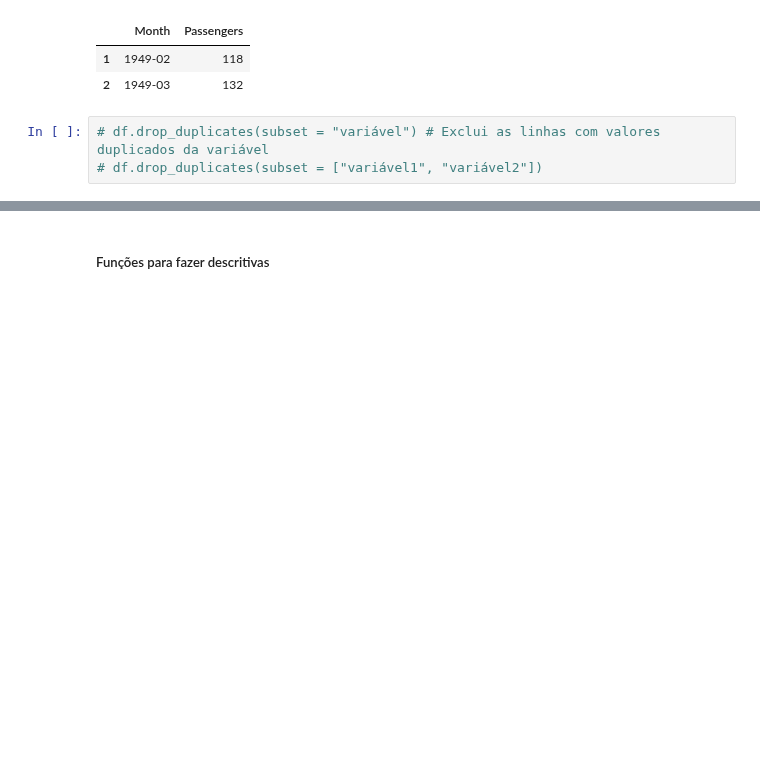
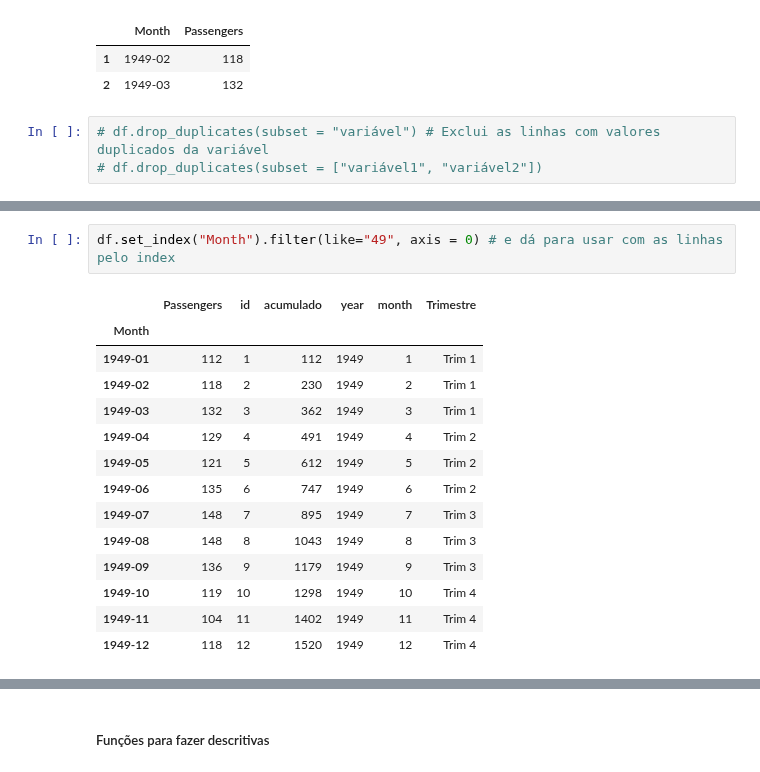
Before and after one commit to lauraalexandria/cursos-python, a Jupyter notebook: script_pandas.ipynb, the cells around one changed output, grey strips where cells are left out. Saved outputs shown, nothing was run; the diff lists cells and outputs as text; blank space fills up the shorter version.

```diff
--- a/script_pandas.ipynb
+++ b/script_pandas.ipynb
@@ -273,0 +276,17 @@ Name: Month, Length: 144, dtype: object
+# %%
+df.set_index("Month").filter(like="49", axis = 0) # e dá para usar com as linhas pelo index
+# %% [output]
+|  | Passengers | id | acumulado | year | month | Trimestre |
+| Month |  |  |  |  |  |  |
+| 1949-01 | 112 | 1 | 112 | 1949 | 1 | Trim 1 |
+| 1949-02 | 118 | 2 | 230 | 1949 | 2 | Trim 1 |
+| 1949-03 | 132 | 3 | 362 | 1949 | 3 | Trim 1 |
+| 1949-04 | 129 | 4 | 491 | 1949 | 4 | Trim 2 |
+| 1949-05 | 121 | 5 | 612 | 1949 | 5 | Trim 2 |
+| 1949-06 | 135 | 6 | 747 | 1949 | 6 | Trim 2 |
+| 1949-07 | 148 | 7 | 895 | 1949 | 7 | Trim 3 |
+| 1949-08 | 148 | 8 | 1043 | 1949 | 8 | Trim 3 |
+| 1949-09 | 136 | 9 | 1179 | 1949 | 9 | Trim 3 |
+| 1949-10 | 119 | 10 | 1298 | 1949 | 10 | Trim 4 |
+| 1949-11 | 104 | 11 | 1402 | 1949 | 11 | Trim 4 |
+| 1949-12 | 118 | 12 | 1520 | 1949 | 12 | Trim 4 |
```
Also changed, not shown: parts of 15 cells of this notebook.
--
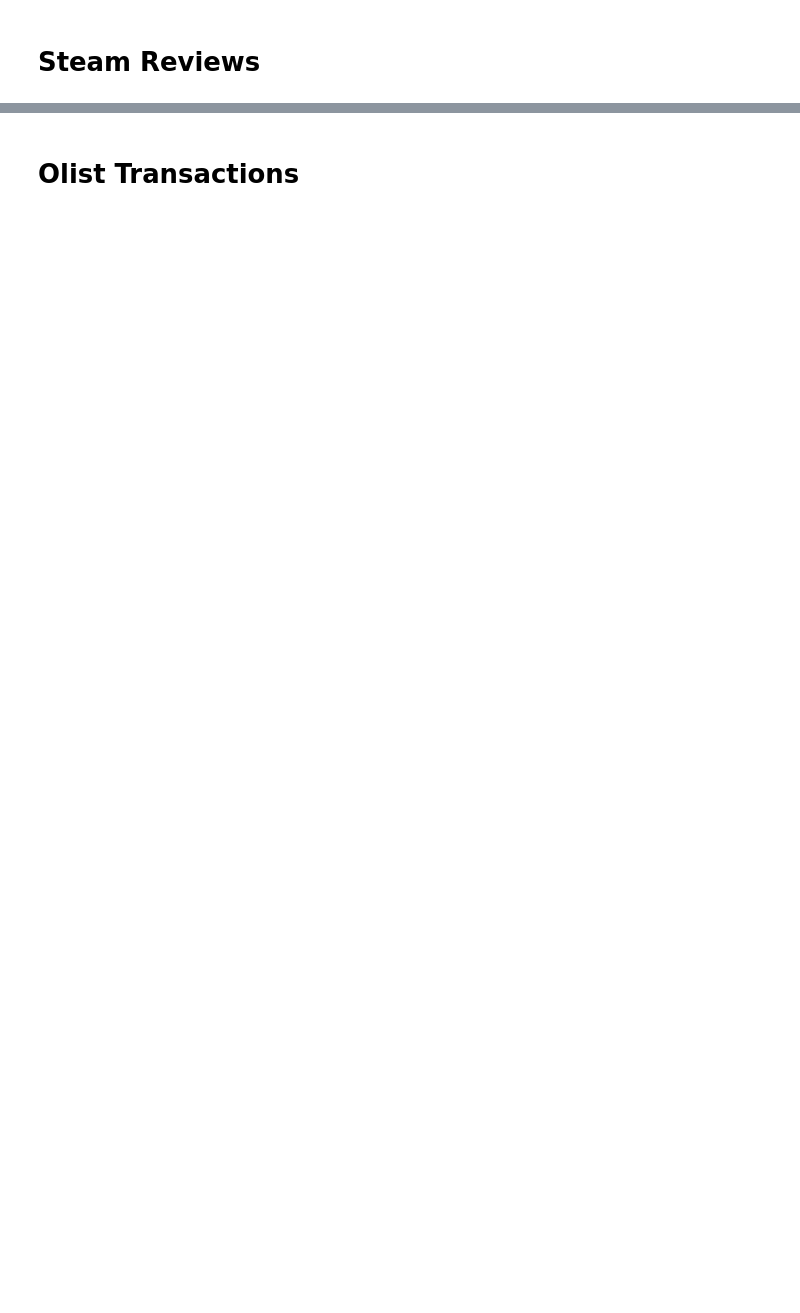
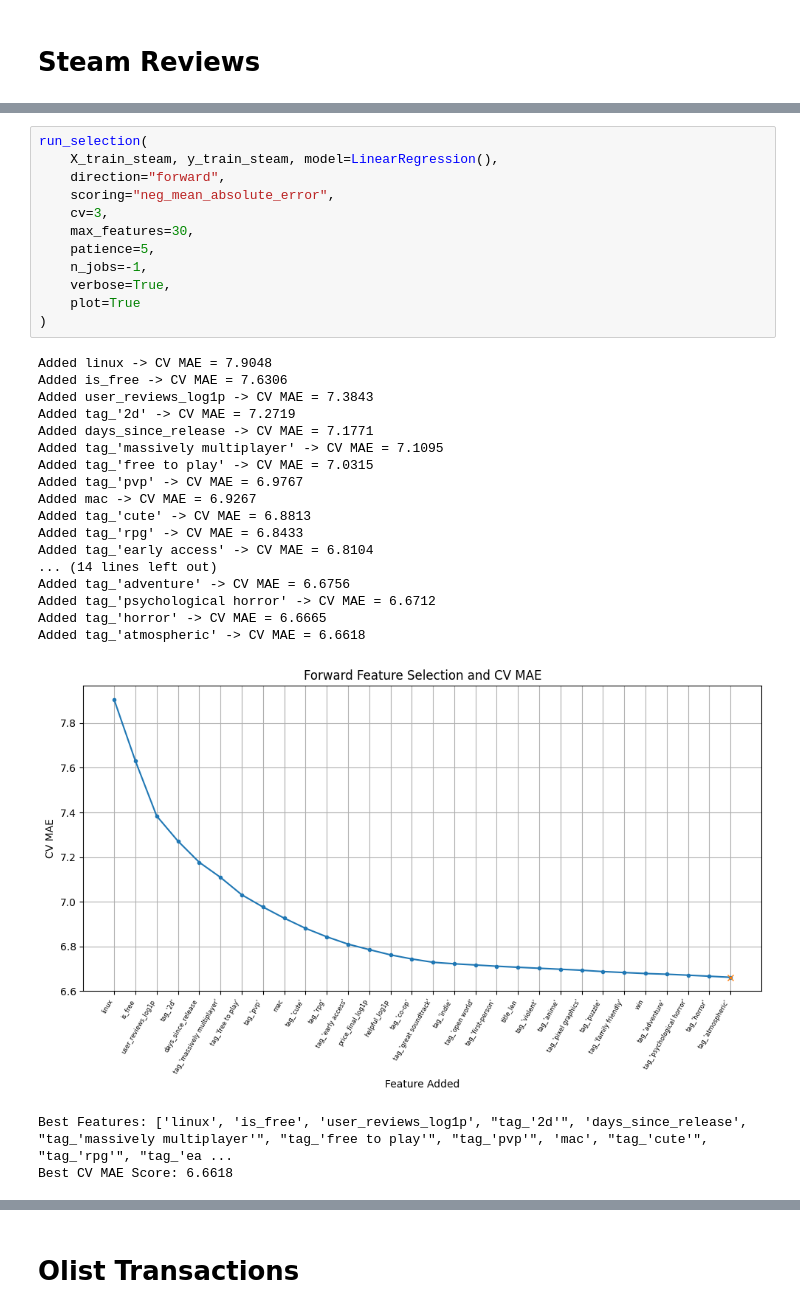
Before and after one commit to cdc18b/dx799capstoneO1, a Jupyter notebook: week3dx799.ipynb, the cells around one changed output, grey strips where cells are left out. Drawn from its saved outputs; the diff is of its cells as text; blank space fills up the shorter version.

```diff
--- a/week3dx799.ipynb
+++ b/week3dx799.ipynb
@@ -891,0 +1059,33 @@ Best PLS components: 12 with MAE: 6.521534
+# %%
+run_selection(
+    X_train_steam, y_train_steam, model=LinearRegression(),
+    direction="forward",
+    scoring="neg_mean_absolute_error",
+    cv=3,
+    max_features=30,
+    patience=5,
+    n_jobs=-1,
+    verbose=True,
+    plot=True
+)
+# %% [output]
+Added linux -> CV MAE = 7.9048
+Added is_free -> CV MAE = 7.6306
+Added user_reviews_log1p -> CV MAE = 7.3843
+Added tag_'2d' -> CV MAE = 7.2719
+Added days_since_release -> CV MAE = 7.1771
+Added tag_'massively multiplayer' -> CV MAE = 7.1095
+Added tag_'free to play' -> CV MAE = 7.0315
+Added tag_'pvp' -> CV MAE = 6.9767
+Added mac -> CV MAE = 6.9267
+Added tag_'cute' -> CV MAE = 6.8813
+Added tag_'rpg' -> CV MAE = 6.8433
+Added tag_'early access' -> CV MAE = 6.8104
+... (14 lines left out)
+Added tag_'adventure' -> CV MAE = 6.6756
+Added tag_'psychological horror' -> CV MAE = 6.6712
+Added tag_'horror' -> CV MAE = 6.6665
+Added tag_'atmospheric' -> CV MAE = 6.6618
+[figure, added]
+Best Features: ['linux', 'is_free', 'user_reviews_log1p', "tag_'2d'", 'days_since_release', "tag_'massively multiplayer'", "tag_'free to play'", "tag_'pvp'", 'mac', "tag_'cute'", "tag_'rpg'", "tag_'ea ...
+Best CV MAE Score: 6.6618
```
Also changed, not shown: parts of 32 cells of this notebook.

- [Activity] Sift through the entries and copy every line with "left".

- [Exercise output]
Before and after one commit to lauraalexandria/cursos-python, a Jupyter notebook: script_pandas.ipynb, the cells around one changed output, grey strips where cells are left out. Saved outputs shown, nothing was run; the diff lists cells and outputs as text; blank space fills up the shorter version.
Before and after one commit to cdc18b/dx799capstoneO1, a Jupyter notebook: week3dx799.ipynb, the cells around one changed output, grey strips where cells are left out. Drawn from its saved outputs; the diff is of its cells as text; blank space fills up the shorter version.
+... (14 lines left out)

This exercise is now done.